Attorney General Charles Mhango has given Parliament’s Public Appointments Committee (PAC) the go-ahead to interview Auditor General nominee Harold Mwala despite protests from several quarters pressing government to use the new law in making the choice.
The committee has observed that Mwala’s appointment did not follow procedures because the Executive and the Ministry of Finance, Economic Planning and Development did not consult the Attorney General before making the appointment.
The amended Public Audit Act assented to in March this year states that the position of Auditor General would be advertised before a panel shortlists and interviews candidates to be confirmed by a parliamentary committee.
But in June, President Peter Mutharika appointed Mwala as Auditor General following the expiry of contract for the office’s former occupant Stephenson Kamphasa.
PAC sought a legal opinion from the Attorney General, which he gave on Tuesday.
In an interview after meeting the committee, Mhango said the appointment can proceed using the old Act and not the new one because the Minister of Finance, Economic Planning and Development has not put the Act to force yet.
He said: “The committee was seeking my advice on the effect of the old and new Act. The public needs to be aware that the new Act was passed and the President assented to it but it hasn’t been put into a commencement date yet. As we speak, the Act in force is the old one not the new one. As it is, the old Act applies but I have advised the committee that it is part of their role to vet and scrutinise the appointments, but the old Act is the one to be used in the present scenario.”
Mhango added that nonetheless government is keen to follow best practices of appointing public officers like the Auditor General.

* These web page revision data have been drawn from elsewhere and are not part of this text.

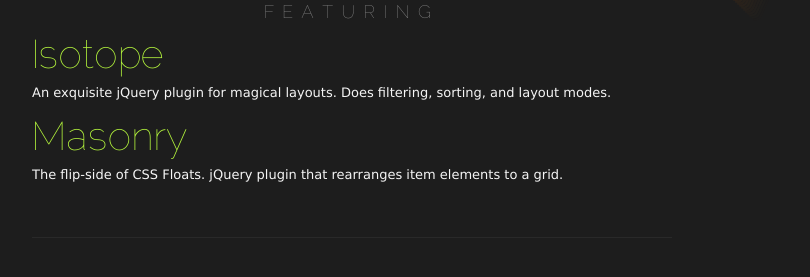
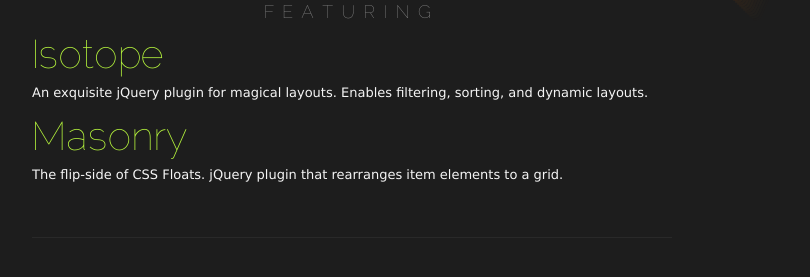
Before and after one commit to metafizzy/metafizzy.co, a Jekyll site: the page index.html, which Jekyll copies as it is, in a window 1280 px wide. Shown: the part 330-607 px from the top of the page, without its empty margins (288-1098 px from the left). Built offline with Jekyll 4.4.1, drawn with Linux system fonts in a browser that asks for light colours.

Commit message:
index - Isotope blurb

```diff
--- a/index.html
+++ b/index.html
@@ -22,7 +22,7 @@
     <section id="featuring">
       <h2>Featuring</h2>
       <h3><a href="http://isotope.metafizzy.co">Isotope</a></h3>
-      <p>An exquisite jQuery plugin for magical layouts. Does filtering, sorting, and layout modes. </p>
+      <p>An exquisite jQuery plugin for magical layouts. Enables filtering, sorting, and dynamic layouts.</p>
       <h3><a href="http://desandro.com/resources/jquery-masonry">Masonry</a></h3>
       <p>The flip-side of CSS Floats. jQuery plugin that rearranges item elements to a grid.</p>
     </section>
```
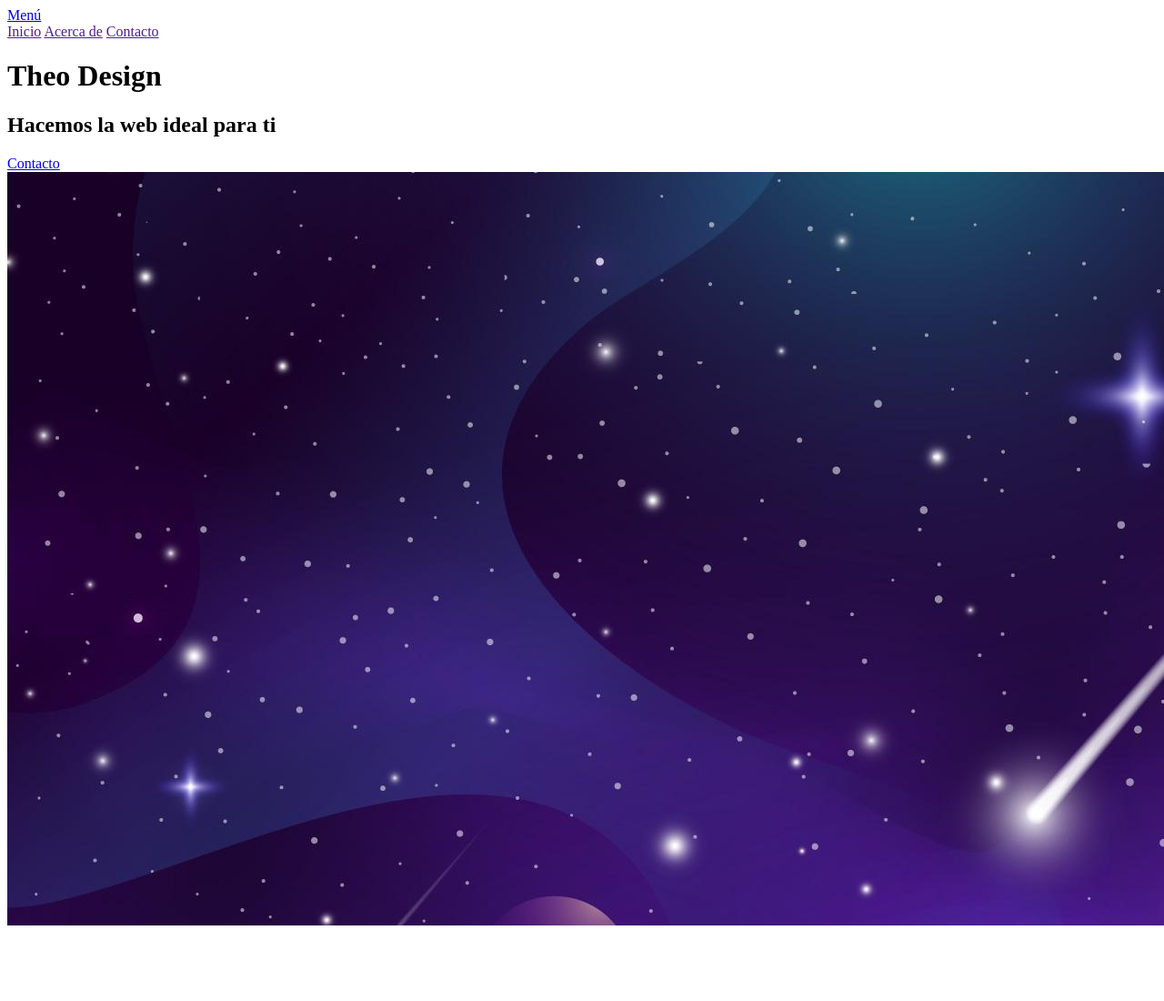
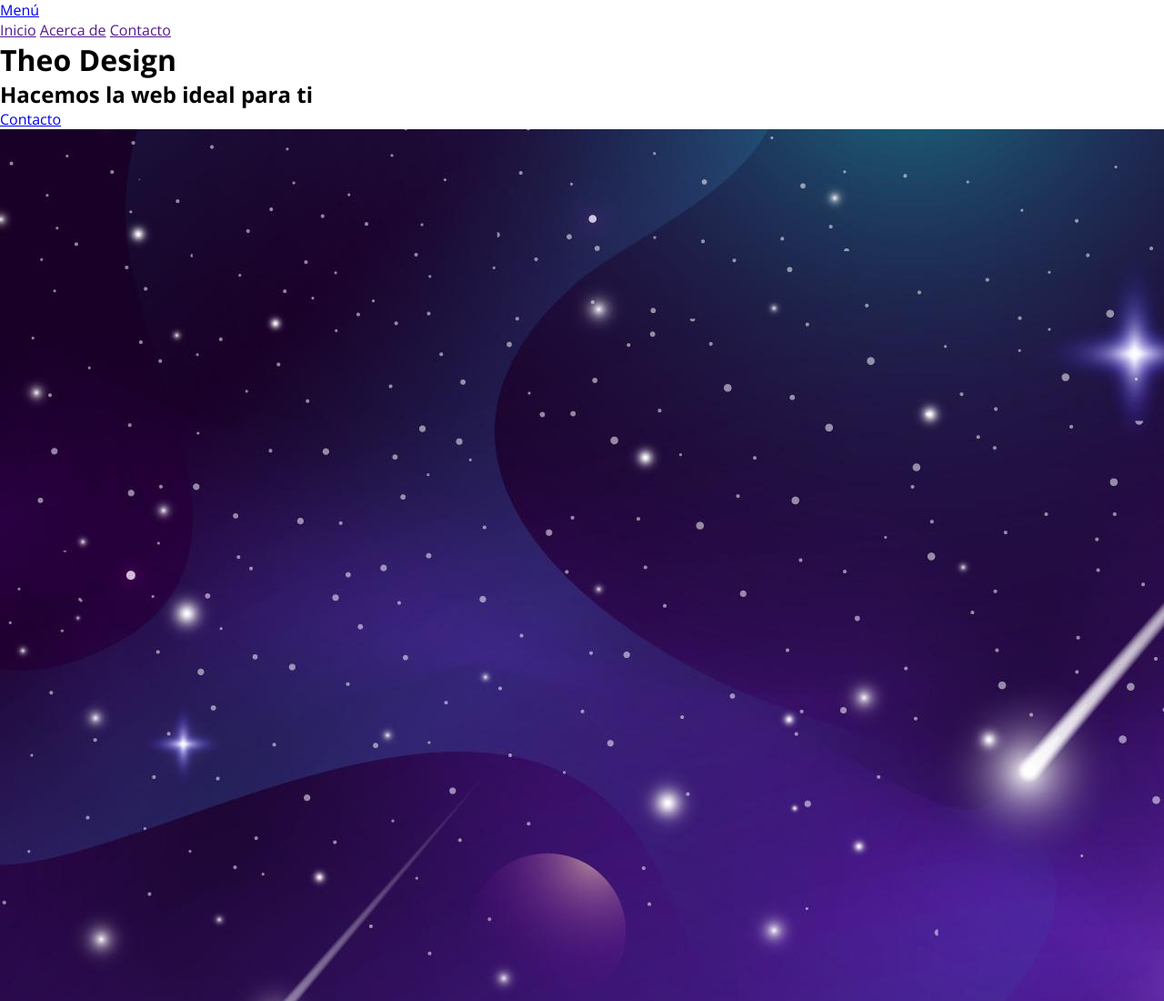
Before and after one commit to Mateo-Guerrero/LandingPage, a plain HTML site: page index.html in a window 1280 px wide. Shown: the top 1100 px of the page at 91% size. Drawn offline with nearby package versions, Linux system fonts and the light colour scheme.

Commit message:
Iniciamos el CSS

```diff
--- a/index.html
+++ b/index.html
@@ -8,14 +8,18 @@
     <title>Landing Page</title>
 
     <link rel="stylesheet" href="styles.css">
+    <link rel="preconnect" href="https://fonts.googleapis.com">
+    <link rel="preconnect" href="https://fonts.gstatic.com" crossorigin>
+    <link href="https://fonts.googleapis.com/css2?family=Open+Sans:ital,wght@0,400;0,700;0,800;1,400&display=swap"
+        rel="stylesheet">
 </head>
 
 <body>
     <header>
         <div class="container">
             <nav>
-                <a href="#">Menú</a>
-                <div>
+                <a href="#" id="icono" class="icono">Menú</a>
+                <div class="enlaces uno" id="enlaces">
                     <a href="">Inicio</a>
                     <a href="">Acerca de</a>
                     <a href="">Contacto</a>
--- a/styles.css
+++ b/styles.css
@@ -0,0 +1,14 @@
+
+* {
+    margin: 0;
+    padding: 0;
+    box-sizing: border-box;
+}
+
+body {
+    font-family: 'Open Sans', sans-serif;
+}
+
+nav {
+
+}
```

When queried why the commencement date has not been fixed, Secretary to the Treasury Ben Botolo said the ministry was consulting with the Solicitor General on the way forward.
“I met her on Monday and will also meet her tomorrow. Preparations for the commencement date are supposed to be done by the Ministry of Justice,” he said.
Solicitor General Gertrude Hiwa asked for a questionnaire before responding on the progress of the Act.
The Institute of Chartered Accountants in Malawi (Icam), however, insists the appointment should be reviewed because the candidate does not have some qualities befitting the office considered crucial to effective public finance and economic management.
Icam vice-president Joel Mwenelupembe said there is need for a proper review of Mwala, saying he is not in good standing with Icam; hence, not fit or the position.
He said: “We want the appointment reviewed. We feel some procedures were not followed and the process was done in haste. To begin with, Mwala is not in good standing with Icam, he hasn’t paid his subscription fee since 2014 and has been out of practice for a long time.”
Icam, who wrote the Office of the President and Cabinet (OPC) expressing its opinion on the matter, had earlier said some of the qualifications for the holder of the office of Auditor General, as stipulated in the Public Audit Act, are that the person must have “significant audit experience” and should possess a valid practising licence by Malawi Accountants Board (MAB).
But Mwala told The Nation last month that he is fit for the job and that he is a member of MAB.
He said: “I am a registered member of MAB and I have a certificate. I have worked for National Audit Office for four years and at Wood Industries Corporation for two years. In total that is six years’ experience. What is the definition of significant experience?”
Mwala also said he is a Fellow of the Association of Chartered Certified Accountants, holds a master of business administration from Eastern and Southern Africa Management Institute (Esami), a master’s degree in accountancy from the University of Glamorgan in the United Kingdom, and a diploma in accountancy issued by the then Public Accountants Examination Council in Malawi.
The country’s development partners, among them Britain and the European Union, also protested the appointment, arguing that it contradicted government’s commitment to its Public Service Reform initiative and is not consistent with its commitment to transparency and accountability.
Committee chairperson Lingson Belekanyama observed that there was an error in the appointment of the new Auditor General as the President did not consult on the procedures that is why the appointment has received mixed reactions and bad publicity.
Mwala was appointed using the old Section 5 of the Public Audit Act as read with Section 183 (3) of the Constitution which gave powers to appoint to the President and confirmation by a committee of the whole House.
But Section 5(a) of the new Act, which was gazetted on May 11 2018, provides for a transparent procedure for the appointment of the Auditor General, which includes placing a vacancy and instituting a panel to shortlist candidates and conduct interviews.
Section 5a (5) reads: “The President shall subject to Section 183 (3) of the Constitution appoint an Auditor General only from the names on the list recommended by the selection.”